■ Task requirements
Copy, from the entries below, each line in which the string "with" appears.

■ Dataset excerpts
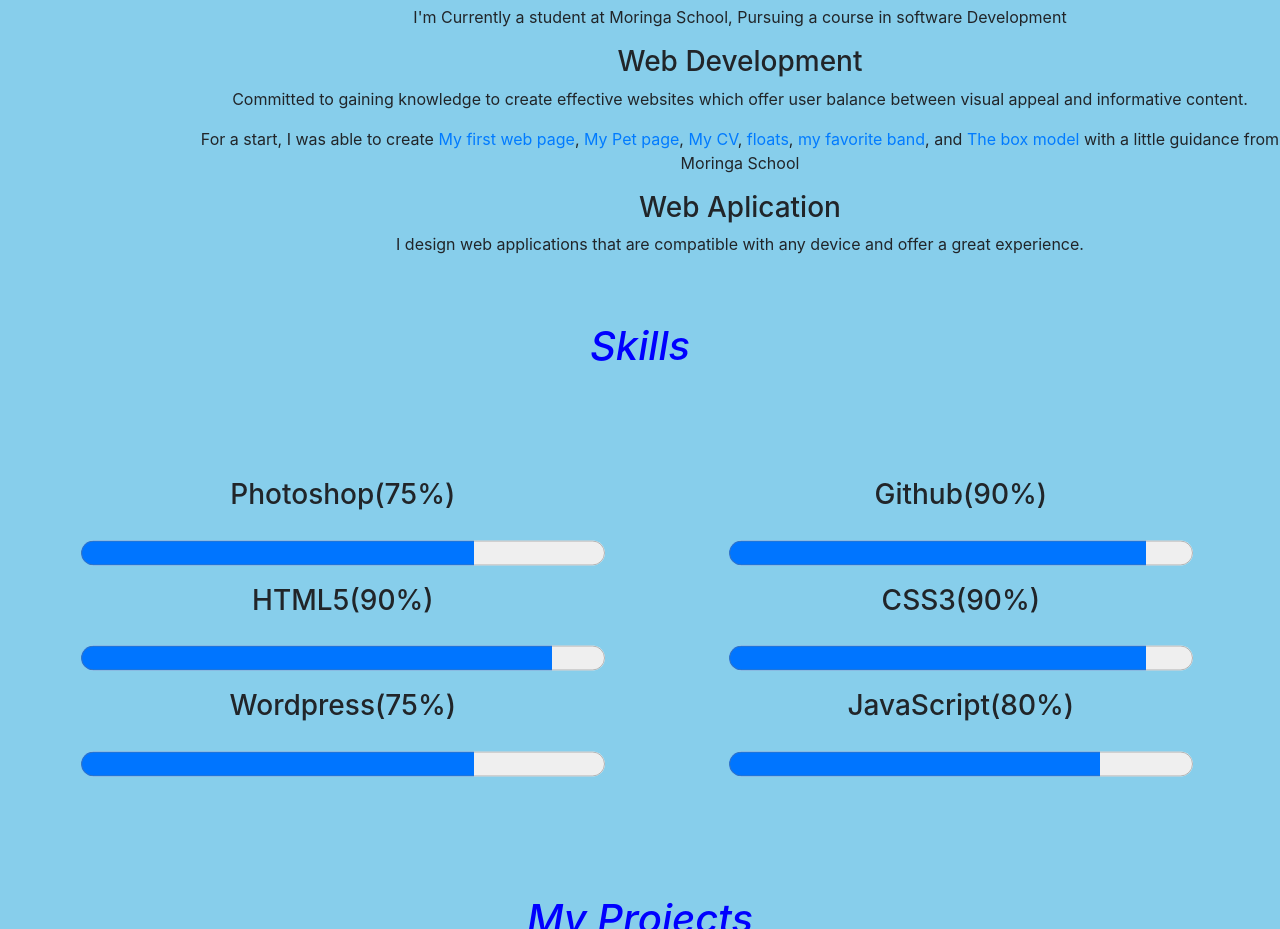
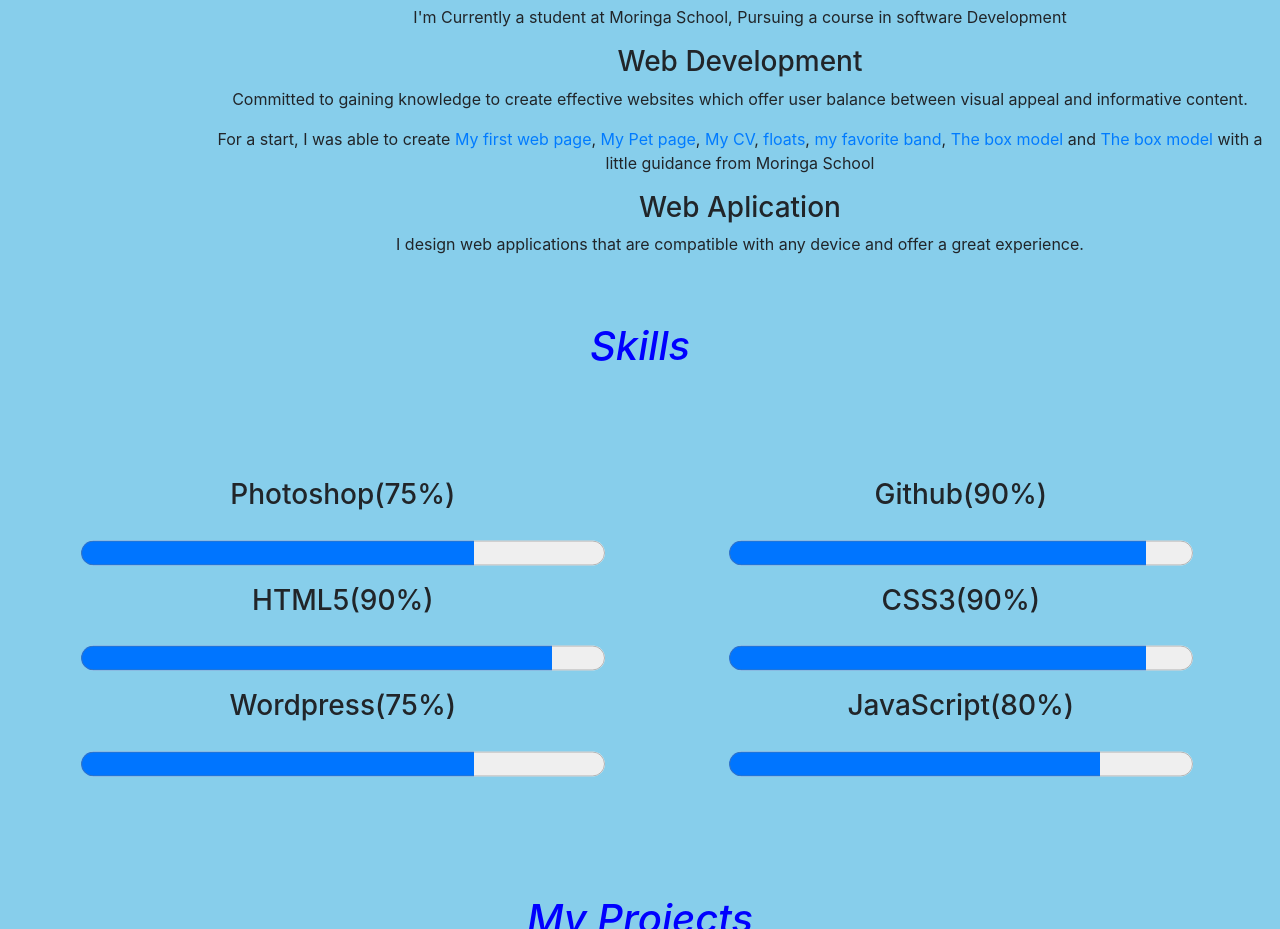
Before and after one commit to amodoipeter/amodoi-peter, a plain HTML site: page index.html in a window 1280 px wide. Shown: the part 1747-2676 px from the top of the page. Drawn offline with nearby package versions, Linux system fonts and the light colour scheme.

Commit message:
Add links to an about page

```diff
--- a/index.html
+++ b/index.html
@@ -45,7 +45,7 @@
         			     <p>I'm Currently a student at Moringa School, Pursuing a course in software Development</p>
 					         <h3>Web Development</h3>
 		 			         <p>Committed to gaining knowledge to create effective websites which offer user balance between visual appeal and informative content.</p>
-                   <p>For a start, I was able to create <a href="https://amodoipeter.github.io/my-first-webpage/">My first web page</a>, <a href="https://amodoipeter.github.io/my-peet">My Pet page</a>, <a href="https://amodoipeter.github.io/my-cv/">My CV</a>, <a href="https://amodoipeter.github.io/floats/">floats</a>, <a href="https://amodoipeter.github.io/Band/">my favorite band</a>, and <a href="https://amodoipeter.github.io/box-model/">The box model</a> with a little guidance from Moringa School</p>
+                   <p>For a start, I was able to create <a href="https://amodoipeter.github.io/my-first-webpage/">My first web page</a>, <a href="https://amodoipeter.github.io/my-peet">My Pet page</a>, <a href="https://amodoipeter.github.io/my-cv/">My CV</a>, <a href="https://amodoipeter.github.io/floats/">floats</a>, <a href="https://amodoipeter.github.io/Band/">my favorite band</a>, <a href="https://amodoipeter.github.io/box-model/">The box model</a> and <a href="https://amodoipeter.github.io/media-queries/">The box model</a> with a little guidance from Moringa School</p>
 		 			         <h3>Web Aplication</h3>
 		 			         <p>I design web applications that are compatible with any device and offer a great experience.</p>
 
```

■ Answer
Before and after one commit to amodoipeter/amodoi-peter, a plain HTML site: page index.html in a window 1280 px wide. Shown: the part 1747-2676 px from the top of the page. Drawn offline with nearby package versions, Linux system fonts and the light colour scheme.
-                   <p>For a start, I was able to create <a href="https://amodoipeter.github.io/my-first-webpage/">My first web page</a>, <a href="https://amodoipeter.github.io/my-peet">My Pet page</a>, <a href="https://amodoipeter.github.io/my-cv/">My CV</a>, <a href="https://amodoipeter.github.io/floats/">floats</a>, <a href="https://amodoipeter.github.io/Band/">my favorite band</a>, and <a href="https://amodoipeter.github.io/box-model/">The box model</a> with a little guidance from Moringa School</p>
+                   <p>For a start, I was able to create <a href="https://amodoipeter.github.io/my-first-webpage/">My first web page</a>, <a href="https://amodoipeter.github.io/my-peet">My Pet page</a>, <a href="https://amodoipeter.github.io/my-cv/">My CV</a>, <a href="https://amodoipeter.github.io/floats/">floats</a>, <a href="https://amodoipeter.github.io/Band/">my favorite band</a>, <a href="https://amodoipeter.github.io/box-model/">The box model</a> and <a href="https://amodoipeter.github.io/media-queries/">The box model</a> with a little guidance from Moringa School</p>
 		 			         <p>I design web applications that are compatible with any device and offer a great experience.</p>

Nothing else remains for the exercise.